In both cases we take action to avoid immediate pain without considering how far from what we truly desire that this path might be taking us.
I decided to break down the motive hierarchy behind exercise in today’s video, but similar work could be done for relationships, business, or any activity. This may not apply to everyone and if you have always been at stage four, well you fucking rock! But for those of us caught up on stages 1-3, knowing the progression can help us to break through.
1) Self loathing and/or Rock Bottom “I work out because I hate my body.” “I work out to escape depression.” “I work out to distract myself from my unacceptable career, partner or other aspect of my life situation.” “I work out because my health situation could kill me.”
2) Fear of Self loathing and/or Rock Bottom “I work out because I am scared to be that person again who was… fat/depressed/too weak to change/unconfident or literally dying.”
3) Desire for self love “I work out because I want to be… fit/sexy/happy/confident/mobile/active.”

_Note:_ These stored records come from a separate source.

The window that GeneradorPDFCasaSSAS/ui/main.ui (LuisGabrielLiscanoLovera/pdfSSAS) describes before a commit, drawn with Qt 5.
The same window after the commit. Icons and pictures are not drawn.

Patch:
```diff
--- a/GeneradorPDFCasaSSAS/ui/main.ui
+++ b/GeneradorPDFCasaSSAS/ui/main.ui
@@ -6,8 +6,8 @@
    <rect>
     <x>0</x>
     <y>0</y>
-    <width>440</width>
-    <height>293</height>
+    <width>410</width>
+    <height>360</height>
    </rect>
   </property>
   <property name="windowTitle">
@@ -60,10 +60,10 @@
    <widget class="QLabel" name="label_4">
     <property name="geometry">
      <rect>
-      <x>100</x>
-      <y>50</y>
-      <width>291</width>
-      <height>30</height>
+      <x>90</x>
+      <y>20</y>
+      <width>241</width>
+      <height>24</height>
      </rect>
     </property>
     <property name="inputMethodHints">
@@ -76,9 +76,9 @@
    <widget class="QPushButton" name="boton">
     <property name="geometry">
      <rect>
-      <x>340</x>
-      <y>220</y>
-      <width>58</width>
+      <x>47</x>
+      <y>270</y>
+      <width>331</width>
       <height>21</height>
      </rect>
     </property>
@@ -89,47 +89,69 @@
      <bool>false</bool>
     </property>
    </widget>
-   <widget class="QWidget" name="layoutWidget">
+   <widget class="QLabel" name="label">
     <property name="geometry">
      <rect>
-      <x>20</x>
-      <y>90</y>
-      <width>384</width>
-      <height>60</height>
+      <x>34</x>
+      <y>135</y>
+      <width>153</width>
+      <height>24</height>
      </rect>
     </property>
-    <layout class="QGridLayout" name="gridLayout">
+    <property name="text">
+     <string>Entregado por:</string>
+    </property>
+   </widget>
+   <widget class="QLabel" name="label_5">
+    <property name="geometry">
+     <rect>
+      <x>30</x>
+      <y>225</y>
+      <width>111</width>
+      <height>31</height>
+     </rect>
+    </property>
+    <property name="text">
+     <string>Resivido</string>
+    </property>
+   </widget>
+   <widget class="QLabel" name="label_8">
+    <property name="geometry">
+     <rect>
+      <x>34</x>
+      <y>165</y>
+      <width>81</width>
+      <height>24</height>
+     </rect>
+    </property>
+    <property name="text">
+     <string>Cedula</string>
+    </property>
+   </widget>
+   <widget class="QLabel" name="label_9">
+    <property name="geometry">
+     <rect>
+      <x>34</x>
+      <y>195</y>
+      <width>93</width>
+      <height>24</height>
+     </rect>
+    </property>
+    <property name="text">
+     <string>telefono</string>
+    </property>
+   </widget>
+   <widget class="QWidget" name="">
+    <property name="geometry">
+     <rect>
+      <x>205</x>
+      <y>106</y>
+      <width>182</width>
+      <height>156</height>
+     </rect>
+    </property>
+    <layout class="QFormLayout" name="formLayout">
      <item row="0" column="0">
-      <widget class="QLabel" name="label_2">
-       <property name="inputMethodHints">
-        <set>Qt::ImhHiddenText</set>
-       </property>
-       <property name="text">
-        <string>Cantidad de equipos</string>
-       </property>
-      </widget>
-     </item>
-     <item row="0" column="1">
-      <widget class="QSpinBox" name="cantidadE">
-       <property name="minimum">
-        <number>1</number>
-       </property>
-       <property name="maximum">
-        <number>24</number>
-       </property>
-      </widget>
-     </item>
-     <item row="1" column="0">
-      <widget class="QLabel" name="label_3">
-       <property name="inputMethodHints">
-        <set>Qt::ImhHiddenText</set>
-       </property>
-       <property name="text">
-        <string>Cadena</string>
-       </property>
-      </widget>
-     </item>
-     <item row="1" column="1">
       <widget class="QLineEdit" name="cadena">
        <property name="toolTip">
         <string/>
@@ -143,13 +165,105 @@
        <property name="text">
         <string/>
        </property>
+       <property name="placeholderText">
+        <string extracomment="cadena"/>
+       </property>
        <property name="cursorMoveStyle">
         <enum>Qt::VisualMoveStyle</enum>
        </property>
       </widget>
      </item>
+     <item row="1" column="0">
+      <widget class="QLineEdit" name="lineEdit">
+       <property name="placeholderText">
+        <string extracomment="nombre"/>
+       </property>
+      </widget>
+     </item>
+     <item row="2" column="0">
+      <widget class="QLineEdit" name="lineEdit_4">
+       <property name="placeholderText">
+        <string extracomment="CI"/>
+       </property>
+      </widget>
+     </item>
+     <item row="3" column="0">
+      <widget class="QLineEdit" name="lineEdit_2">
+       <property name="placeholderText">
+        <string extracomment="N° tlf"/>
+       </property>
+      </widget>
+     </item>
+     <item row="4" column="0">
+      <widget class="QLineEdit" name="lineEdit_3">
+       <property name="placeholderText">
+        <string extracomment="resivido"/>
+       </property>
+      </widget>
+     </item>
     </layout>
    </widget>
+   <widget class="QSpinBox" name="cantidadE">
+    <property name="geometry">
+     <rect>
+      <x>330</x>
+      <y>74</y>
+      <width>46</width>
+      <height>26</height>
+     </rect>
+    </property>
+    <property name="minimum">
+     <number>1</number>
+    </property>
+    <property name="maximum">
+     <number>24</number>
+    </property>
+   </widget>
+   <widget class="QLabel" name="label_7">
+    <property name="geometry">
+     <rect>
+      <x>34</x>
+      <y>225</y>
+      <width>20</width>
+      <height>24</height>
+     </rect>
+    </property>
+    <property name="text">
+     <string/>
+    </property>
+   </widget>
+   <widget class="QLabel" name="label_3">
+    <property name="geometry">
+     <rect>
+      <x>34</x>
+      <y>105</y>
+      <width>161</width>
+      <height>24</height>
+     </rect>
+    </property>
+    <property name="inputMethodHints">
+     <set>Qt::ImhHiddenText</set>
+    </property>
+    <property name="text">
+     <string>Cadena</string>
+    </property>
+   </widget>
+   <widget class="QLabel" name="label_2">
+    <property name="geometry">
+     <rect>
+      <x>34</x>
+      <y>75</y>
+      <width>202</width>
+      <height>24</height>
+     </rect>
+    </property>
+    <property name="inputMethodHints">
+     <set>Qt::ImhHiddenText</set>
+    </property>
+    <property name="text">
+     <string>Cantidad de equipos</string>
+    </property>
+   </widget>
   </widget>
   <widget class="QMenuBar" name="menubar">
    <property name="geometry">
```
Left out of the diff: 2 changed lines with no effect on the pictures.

4) Self love “I work out because I am fit/sexy/happy/confident mobile/active. I am motherfucking grateful and I respect myself!!”

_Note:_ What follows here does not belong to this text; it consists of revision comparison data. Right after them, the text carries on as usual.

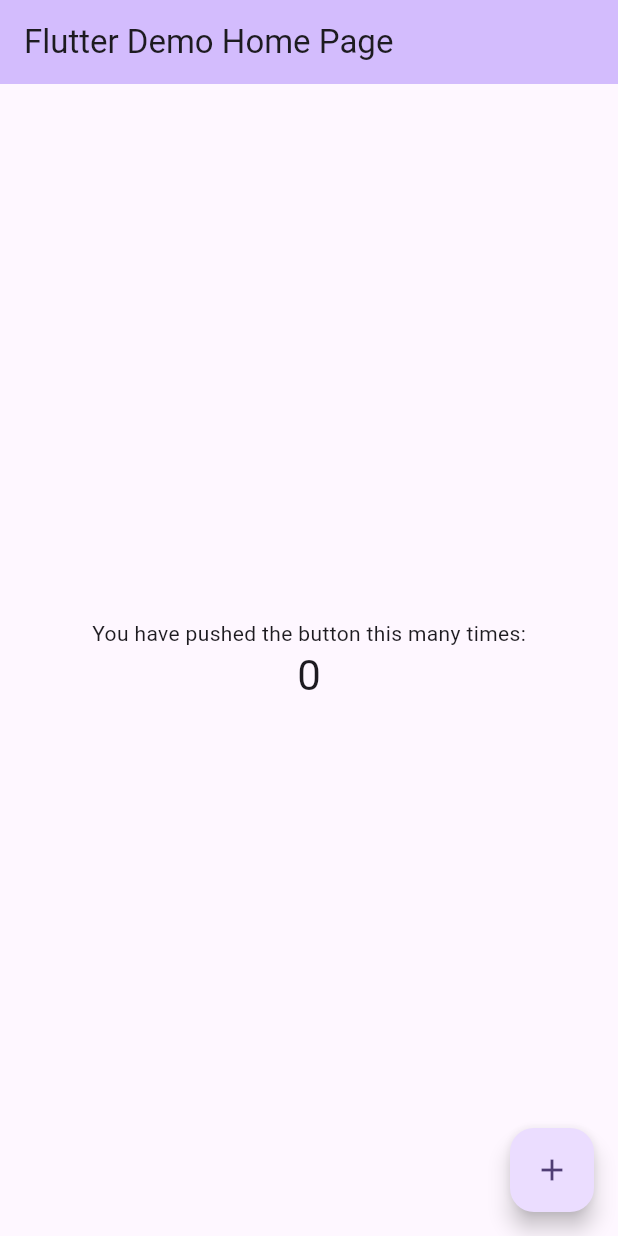
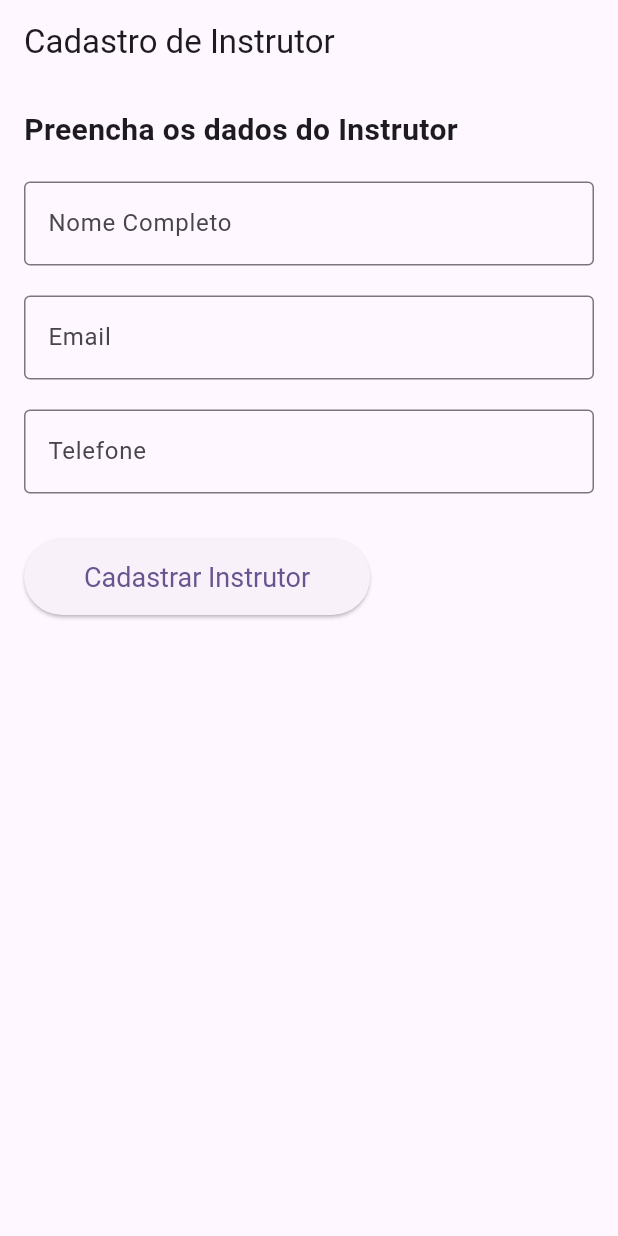
Before and after one commit to IanSebastiao/Cronograma_Senac, a Flutter app: the screen it shows after launch, on a phone screen of 412 x 824 dp. Run offline on Flutter 3.47's test engine with Material 3 defaults, Android fonts, the phone set to English and light mode, and no system bars; our stand-ins replace sqflite; accounts and stored records are empty.

Commit message:
cadastro_instrutor

```diff
--- a/lib/data/models/instrutores_model.dart
+++ b/lib/data/models/instrutores_model.dart
@@ -4,7 +4,7 @@ class Instrutores {
 
   Instrutores({
     this.idInstrutores,
-    required this.nomeInstrutor,
+    required this.nomeInstrutor, required String nome,
   });
 
   Map<String, dynamic> toMap() {
--- a/lib/data/repositories/instrutor_repository.dart
+++ b/lib/data/repositories/instrutor_repository.dart
@@ -19,7 +19,7 @@ class InstrutoresRepository {
     return instrutorMaps.map((map) {
       return Instrutores(
         idInstrutores: map['idInstrutores'] as int?,
-        nomeInstrutor: map['nome_instrutor'] as String,
+        nomeInstrutor: map['nome_instrutor'] as String, nome: '',
       );
     }).toList();
   }
--- a/lib/main.dart
+++ b/lib/main.dart
@@ -1,3 +1,5 @@
+import 'package:cronograma/presentation/pages/Instrutores/instrutor_page_form.dart';
+
 import 'package:flutter/material.dart';
 
 void main() {
@@ -31,95 +33,7 @@ class MyApp extends StatelessWidget {
         colorScheme: ColorScheme.fromSeed(seedColor: Colors.deepPurple),
         useMaterial3: true,
       ),
-      home: const MyHomePage(title: 'Flutter Demo Home Page'),
+      home:  CadastroInstrutorPage(),
     );
   }
 }
-
-class MyHomePage extends StatefulWidget {
-  const MyHomePage({super.key, required this.title});
-
-  // This widget is the home page of your application. It is stateful, meaning
-  // that it has a State object (defined below) that contains fields that affect
-  // how it looks.
-
-  // This class is the configuration for the state. It holds the values (in this
-  // case the title) provided by the parent (in this case the App widget) and
-  // used by the build method of the State. Fields in a Widget subclass are
-  // always marked "final".
-
-  final String title;
-
-  @override
-  State<MyHomePage> createState() => _MyHomePageState();
-}
-
-class _MyHomePageState extends State<MyHomePage> {
-  int _counter = 0;
-
-  void _incrementCounter() {
-    setState(() {
-      // This call to setState tells the Flutter framework that something has
-      // changed in this State, which causes it to rerun the build method below
-      // so that the display can reflect the updated values. If we changed
-      // _counter without calling setState(), then the build method would not be
-      // called again, and so nothing would appear to happen.
-      _counter++;
-    });
-  }
-
-  @override
-  Widget build(BuildContext context) {
-    // This method is rerun every time setState is called, for instance as done
-    // by the _incrementCounter method above.
-    //
-    // The Flutter framework has been optimized to make rerunning build methods
-    // fast, so that you can just rebuild anything that needs updating rather
-    // than having to individually change instances of widgets.
-    return Scaffold(
-      appBar: AppBar(
-        // TRY THIS: Try changing the color here to a specific color (to
-        // Colors.amber, perhaps?) and trigger a hot reload to see the AppBar
-        // change color while the other colors stay the same.
-        backgroundColor: Theme.of(context).colorScheme.inversePrimary,
-        // Here we take the value from the MyHomePage object that was created by
-        // the App.build method, and use it to set our appbar title.
-        title: Text(widget.title),
-      ),
-      body: Center(
-        // Center is a layout widget. It takes a single child and positions it
-        // in the middle of the parent.
-        child: Column(
-          // Column is also a layout widget. It takes a list of children and
-          // arranges them vertically. By default, it sizes itself to fit its
-          // children horizontally, and tries to be as tall as its parent.
-          //
-          // Column has various properties to control how it sizes itself and
-          // how it positions its children. Here we use mainAxisAlignment to
-          // center the children vertically; the main axis here is the vertical
-          // axis because Columns are vertical (the cross axis would be
-          // horizontal).
-          //
-          // TRY THIS: Invoke "debug painting" (choose the "Toggle Debug Paint"
-          // action in the IDE, or press "p" in the console), to see the
-          // wireframe for each widget.
-          mainAxisAlignment: MainAxisAlignment.center,
-          children: <Widget>[
-            const Text(
-              'You have pushed the button this many times:',
-            ),
-            Text(
-              '$_counter',
-              style: Theme.of(context).textTheme.headlineMedium,
-            ),
-          ],
-        ),
-      ),
-      floatingActionButton: FloatingActionButton(
-        onPressed: _incrementCounter,
-        tooltip: 'Increment',
-        child: const Icon(Icons.add),
-      ), // This trailing comma makes auto-formatting nicer for build methods.
-    );
-  }
-}
--- /dev/null
+++ b/lib/presentation/pages/Instrutores/instrutor_page_form.dart
@@ -0,0 +1,89 @@
+import 'package:flutter/material.dart';
+
+class CadastroInstrutorPage extends StatelessWidget {
+  final _formKey = GlobalKey<FormState>();
+  final TextEditingController _nomeController = TextEditingController();
+  final TextEditingController _emailController = TextEditingController();
+  final TextEditingController _telefoneController = TextEditingController();
+
+  CadastroInstrutorPage({super.key});
+
+  @override
+  Widget build(BuildContext context) {
+    return Scaffold(
+      appBar: AppBar(
+        title: const Text('Cadastro de Instrutor'),
+      ),
+      body: Padding(
+        padding: const EdgeInsets.all(16.0),
+        child: Form(
+          key: _formKey,
+          child: Column(
+            crossAxisAlignment: CrossAxisAlignment.start,
+            children: [
+              const Text(
+                'Preencha os dados do Instrutor',
+                style: TextStyle(
+                  fontSize: 20,
+                  fontWeight: FontWeight.bold,
+                ),
+              ),
+              const SizedBox(height: 20),
+              TextFormField(
+                controller: _nomeController,
+                decoration: const InputDecoration(
+                  labelText: 'Nome Completo',
+                  border: OutlineInputBorder(),
+                ),
+                validator: (value) {
+                  if (value == null || value.isEmpty) {
+                    return 'Por favor, insira o nome';
+                  }
+                  return null;
+                },
+              ),
+              const SizedBox(height: 20),
+              TextFormField(
+                controller: _emailController,
+                decoration: const InputDecoration(
+                  labelText: 'Email',
+                  border: OutlineInputBorder(),
+                ),
+              ),
+              const SizedBox(height: 20),
+              TextFormField(
+                controller: _telefoneController,
+                decoration: const InputDecoration(
+                  labelText: 'Telefone',
+                  border: OutlineInputBorder(),
+                ),
+                validator: (value) {
+                  if (value == null || value.isEmpty) {
+                    return 'Por favor, insira o telefone';
+                  }
+                  return null;
+                },
+              ),
+              const SizedBox(height: 30),
+              ElevatedButton(
+                onPressed: () {
+                  if (_formKey.currentState?.validate() ?? false) {
+                    // Aqui você pode salvar ou enviar os dados do instrutor
+                    ScaffoldMessenger.of(context).showSnackBar(
+                      const SnackBar(content: Text('Cadastro realizado com sucesso!')),
+                    );
+                  }
+                },
+                style: ElevatedButton.styleFrom(
+                  padding: const EdgeInsets.symmetric(vertical: 15, horizontal: 40),
+                  textStyle: const TextStyle(fontSize: 18),
+                ),
+                child: const Text('Cadastrar Instrutor'),
+              ),
+            ],
+          ),
+        ),
+      ),
+    );
+  }
+}
```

Notice that none of this touches on “I work out because I enjoy it.” Everyone has physical activities they enjoy and ones they don’t enjoy. But for many people this is not the primary motivation behind an active lifestyle. Yes, some people do love a sport, and they simply engage it in for the pure joy of it. It’s very likely that the joy comes from the needs the activity meets for the person. Many activities do just have their own inherent joy, and what those activities are will vary person to person.
The issue here is if we are not aware of our motivations, it can negatively impact our prolonged success and overall happiness. This can happen when our physical transformation and our mental acclimation are not in sync. We may have changed our body, gotten out of the danger zone, but we’re still not happy with ourselves. If we were happy with ourselves, we’d lose our motivation.
If we only know how to push ourselves out of hatred and fear then our new way of living won’t be both enjoyable AND sustainable. We need to learn how to lovingly motivate ourselves. Hating yourself or living in fear is no way to go through life, and falling on and off the same horse is a really aggravating cycle.
If we want to live the life we dream, it has to be sustainable and enjoyable. Likely it’s already enjoyable or it wouldn’t be our dream, but how to we make it last? Well it can’t last out of to motivation that comes from deep dissatisfaction. How could we be both happy and deeply dissatisfied? We can’t. But if we are satisfied, how do we keep going?
It’s simple really, we understand that life is a never-ending learning and growing process. We free our self from the notion that we are going to arrive at our goal, instead we make our goal the sustainable pursuit of moving more and more into alignment with our best self. We pursue greatness, and know that we are already great for doing so.
There’s a quote that says “Always be happy, never be satisfied.” I say fuck that. I say “Be happy, be satisfied, but keep fucking going!!” If you always need to revert to dissatisfaction to get motivated to do what makes for a happy life, then surprise surprise, that’s exactly what you will do.
Break the cycle. If you’re in desperation mode, if you have serious physical or mental risks associated with staying in your present situation, it’s totally fine to use that dire motivation to improve. There is nothing wrong with stage one, most of us have been there, and more than once.
It’s that more than once that sucks. By recognizing this pattern and understanding it, by seeing how it may have prevailed in our own life, we can eliminate the need to repeat the steps that take place in an unhappy period of our lives and we can work and aspire toward living in a beautiful state every day of our lives.
Peace, love and understanding. Give it to others, but most importantly give it to yourself.